— Assigned task —
From the data below, copy out every line in which the word "html" occurs.

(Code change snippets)
▼
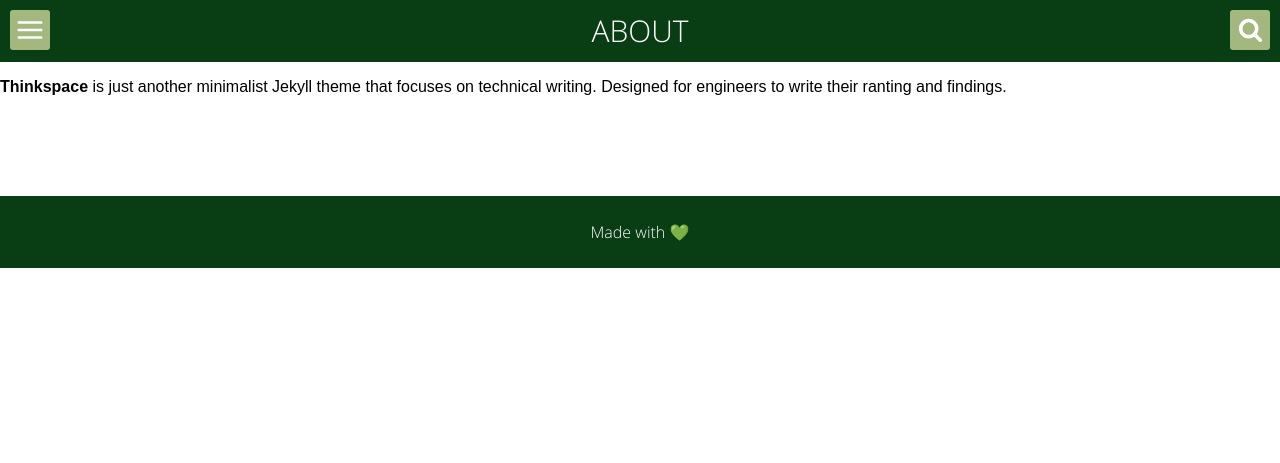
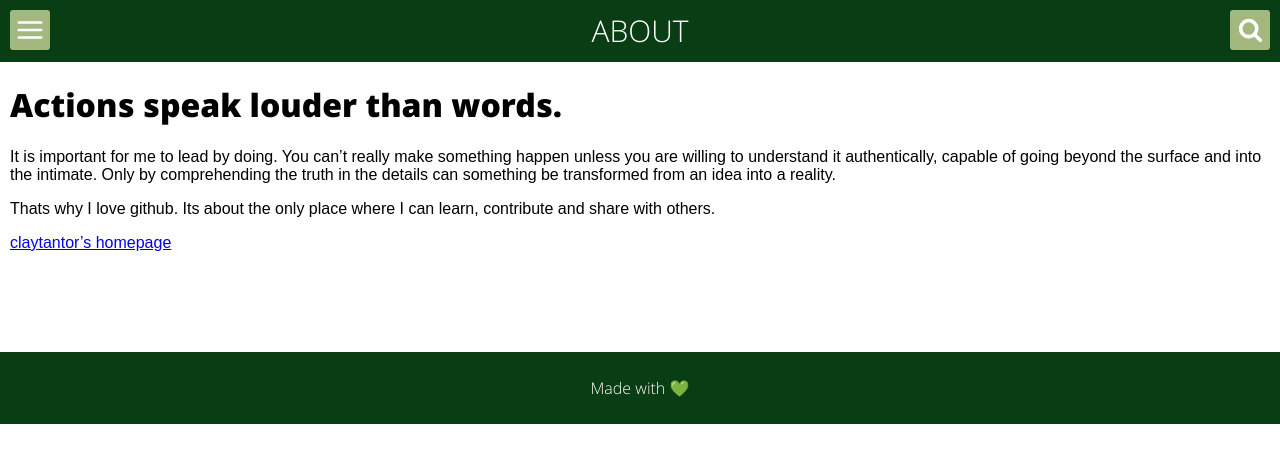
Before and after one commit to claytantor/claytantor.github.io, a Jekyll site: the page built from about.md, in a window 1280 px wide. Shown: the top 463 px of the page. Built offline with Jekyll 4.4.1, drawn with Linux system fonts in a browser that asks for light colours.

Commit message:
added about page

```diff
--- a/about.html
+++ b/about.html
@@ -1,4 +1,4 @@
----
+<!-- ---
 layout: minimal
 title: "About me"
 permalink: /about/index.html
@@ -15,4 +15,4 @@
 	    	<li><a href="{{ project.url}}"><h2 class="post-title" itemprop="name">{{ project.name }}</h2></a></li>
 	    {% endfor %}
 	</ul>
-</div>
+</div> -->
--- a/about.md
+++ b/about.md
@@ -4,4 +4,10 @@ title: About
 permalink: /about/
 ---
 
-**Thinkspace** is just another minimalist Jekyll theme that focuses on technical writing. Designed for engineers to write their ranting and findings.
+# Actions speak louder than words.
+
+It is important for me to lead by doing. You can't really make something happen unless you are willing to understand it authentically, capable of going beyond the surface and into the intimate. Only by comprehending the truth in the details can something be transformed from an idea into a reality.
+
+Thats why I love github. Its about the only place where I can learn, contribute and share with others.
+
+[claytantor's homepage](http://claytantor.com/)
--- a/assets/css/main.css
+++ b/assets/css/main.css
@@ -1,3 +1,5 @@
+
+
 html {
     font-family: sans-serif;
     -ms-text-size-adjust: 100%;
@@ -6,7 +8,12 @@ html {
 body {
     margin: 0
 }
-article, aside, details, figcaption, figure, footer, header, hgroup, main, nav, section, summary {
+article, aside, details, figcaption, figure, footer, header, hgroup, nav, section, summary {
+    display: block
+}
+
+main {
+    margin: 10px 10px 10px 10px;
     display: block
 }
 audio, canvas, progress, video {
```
▲
▼
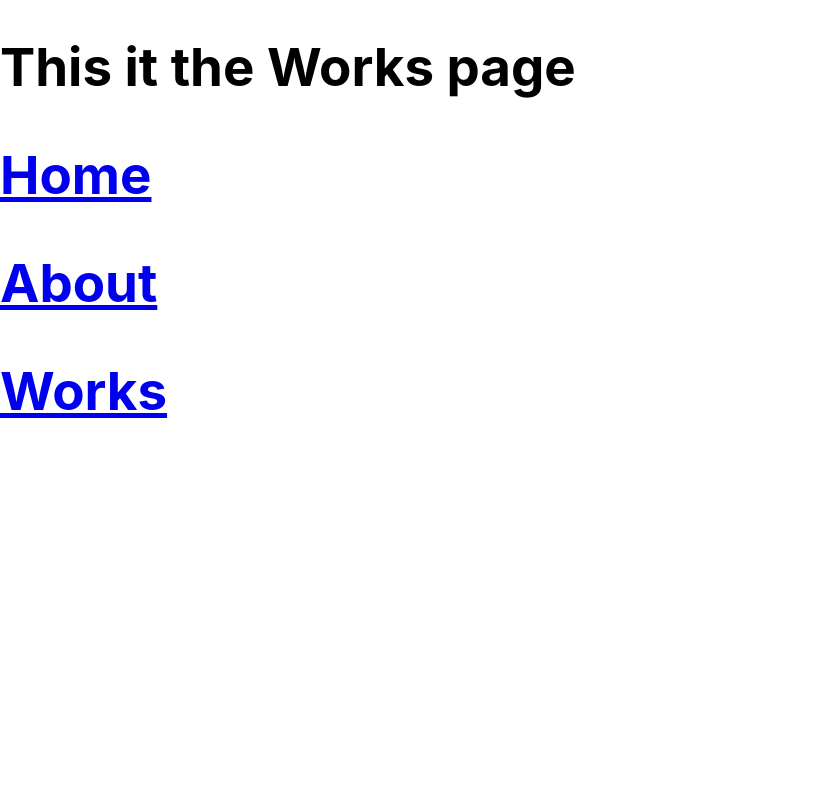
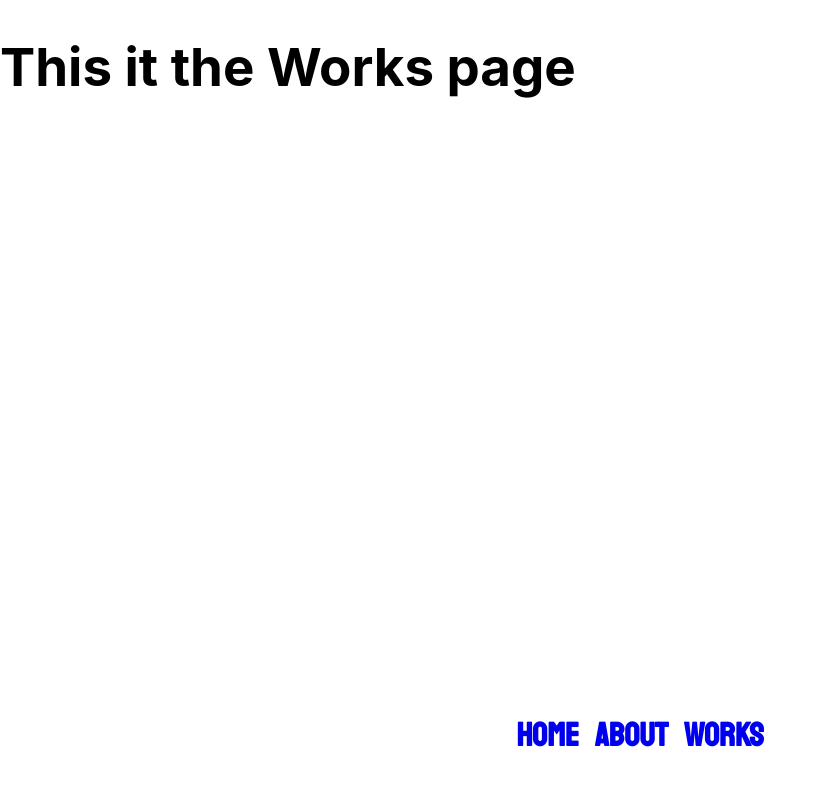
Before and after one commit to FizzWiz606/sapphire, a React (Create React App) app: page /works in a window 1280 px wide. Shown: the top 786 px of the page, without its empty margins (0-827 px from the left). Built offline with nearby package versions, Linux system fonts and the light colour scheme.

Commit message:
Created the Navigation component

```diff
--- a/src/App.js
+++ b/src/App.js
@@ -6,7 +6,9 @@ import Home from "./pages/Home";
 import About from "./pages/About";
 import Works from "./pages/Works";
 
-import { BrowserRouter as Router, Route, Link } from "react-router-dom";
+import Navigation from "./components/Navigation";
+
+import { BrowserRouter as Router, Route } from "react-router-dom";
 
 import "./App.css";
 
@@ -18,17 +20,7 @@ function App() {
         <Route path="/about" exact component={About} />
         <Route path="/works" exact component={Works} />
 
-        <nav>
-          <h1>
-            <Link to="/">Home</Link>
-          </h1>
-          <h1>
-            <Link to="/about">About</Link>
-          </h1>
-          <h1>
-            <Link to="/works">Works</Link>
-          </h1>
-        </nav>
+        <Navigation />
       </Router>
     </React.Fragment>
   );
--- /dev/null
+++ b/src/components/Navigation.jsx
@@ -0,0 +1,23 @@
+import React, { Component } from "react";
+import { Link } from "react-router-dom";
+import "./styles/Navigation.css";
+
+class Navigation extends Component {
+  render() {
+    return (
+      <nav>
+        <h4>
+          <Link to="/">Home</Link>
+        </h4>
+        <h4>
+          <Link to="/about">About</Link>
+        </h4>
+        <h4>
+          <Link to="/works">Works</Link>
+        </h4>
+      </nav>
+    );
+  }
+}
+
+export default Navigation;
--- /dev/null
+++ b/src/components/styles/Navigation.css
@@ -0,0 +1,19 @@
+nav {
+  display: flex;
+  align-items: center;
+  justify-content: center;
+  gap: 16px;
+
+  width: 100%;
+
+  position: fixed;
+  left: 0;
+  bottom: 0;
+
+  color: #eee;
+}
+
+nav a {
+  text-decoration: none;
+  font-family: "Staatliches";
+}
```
▲
▼
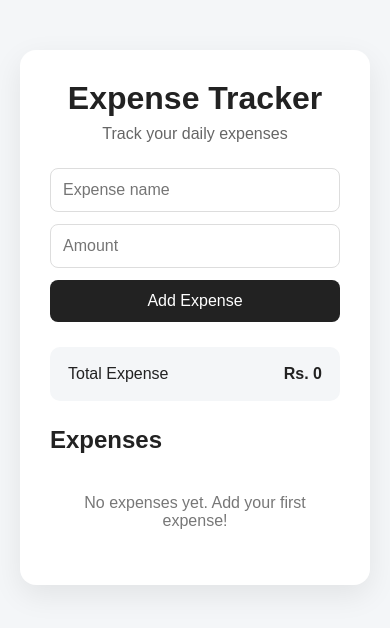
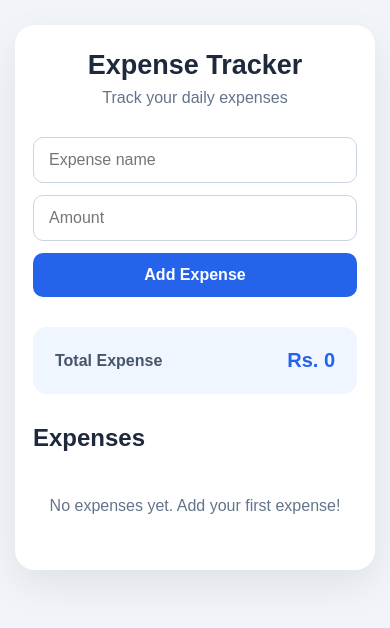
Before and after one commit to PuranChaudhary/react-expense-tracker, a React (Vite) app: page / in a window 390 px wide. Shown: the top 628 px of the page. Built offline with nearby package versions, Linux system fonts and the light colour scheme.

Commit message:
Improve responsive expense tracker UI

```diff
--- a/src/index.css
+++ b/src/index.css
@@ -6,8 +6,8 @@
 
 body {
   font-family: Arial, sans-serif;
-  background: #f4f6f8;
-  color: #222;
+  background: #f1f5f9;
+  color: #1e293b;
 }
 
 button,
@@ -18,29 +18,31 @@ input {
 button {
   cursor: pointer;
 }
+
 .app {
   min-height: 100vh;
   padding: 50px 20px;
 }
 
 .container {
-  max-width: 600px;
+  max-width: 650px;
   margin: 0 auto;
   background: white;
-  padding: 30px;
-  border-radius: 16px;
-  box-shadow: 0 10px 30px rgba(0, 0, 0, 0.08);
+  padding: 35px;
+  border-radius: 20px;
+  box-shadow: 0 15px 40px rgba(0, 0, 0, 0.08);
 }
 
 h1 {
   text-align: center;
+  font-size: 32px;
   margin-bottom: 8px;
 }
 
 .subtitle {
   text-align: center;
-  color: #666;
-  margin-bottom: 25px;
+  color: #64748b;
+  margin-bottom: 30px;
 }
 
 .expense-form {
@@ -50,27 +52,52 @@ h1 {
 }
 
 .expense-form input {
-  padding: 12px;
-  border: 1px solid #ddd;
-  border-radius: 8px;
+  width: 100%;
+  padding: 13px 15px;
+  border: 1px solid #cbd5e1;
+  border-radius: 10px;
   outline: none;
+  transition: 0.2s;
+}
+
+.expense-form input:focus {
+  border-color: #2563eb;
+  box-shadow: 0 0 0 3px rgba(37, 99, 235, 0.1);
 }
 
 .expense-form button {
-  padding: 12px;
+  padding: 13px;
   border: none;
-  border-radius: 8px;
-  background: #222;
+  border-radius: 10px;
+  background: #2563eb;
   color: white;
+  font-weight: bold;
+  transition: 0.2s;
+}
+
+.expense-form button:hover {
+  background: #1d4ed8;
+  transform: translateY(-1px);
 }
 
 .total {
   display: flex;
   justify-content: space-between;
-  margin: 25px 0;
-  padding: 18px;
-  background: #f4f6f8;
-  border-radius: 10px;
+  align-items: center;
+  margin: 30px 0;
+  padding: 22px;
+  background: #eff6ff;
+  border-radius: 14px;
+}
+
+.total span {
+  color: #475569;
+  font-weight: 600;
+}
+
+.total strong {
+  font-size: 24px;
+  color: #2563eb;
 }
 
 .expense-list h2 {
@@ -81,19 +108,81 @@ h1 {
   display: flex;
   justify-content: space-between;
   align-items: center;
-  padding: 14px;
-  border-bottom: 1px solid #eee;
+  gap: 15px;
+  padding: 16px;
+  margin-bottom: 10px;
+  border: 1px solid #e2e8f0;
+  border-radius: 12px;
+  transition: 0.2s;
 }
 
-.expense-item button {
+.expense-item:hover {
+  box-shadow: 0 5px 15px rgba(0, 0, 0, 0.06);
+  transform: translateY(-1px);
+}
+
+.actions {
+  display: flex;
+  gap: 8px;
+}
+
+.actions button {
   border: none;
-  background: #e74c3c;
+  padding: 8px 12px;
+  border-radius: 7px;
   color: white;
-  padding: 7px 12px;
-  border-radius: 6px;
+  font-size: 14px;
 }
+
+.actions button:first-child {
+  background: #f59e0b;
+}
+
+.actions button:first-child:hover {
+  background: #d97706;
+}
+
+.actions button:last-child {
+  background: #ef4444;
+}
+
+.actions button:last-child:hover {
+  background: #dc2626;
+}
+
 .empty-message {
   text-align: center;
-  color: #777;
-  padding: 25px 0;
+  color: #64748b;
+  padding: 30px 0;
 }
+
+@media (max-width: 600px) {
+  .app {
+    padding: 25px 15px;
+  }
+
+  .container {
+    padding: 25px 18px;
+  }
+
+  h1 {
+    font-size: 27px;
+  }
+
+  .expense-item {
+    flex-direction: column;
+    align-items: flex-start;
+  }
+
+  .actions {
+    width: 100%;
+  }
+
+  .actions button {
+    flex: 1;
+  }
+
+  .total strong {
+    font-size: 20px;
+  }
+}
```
▲
— Solution —
--- a/about.html
+++ b/about.html
 permalink: /about/index.html
 html {
@@ -6,7 +8,12 @@ html {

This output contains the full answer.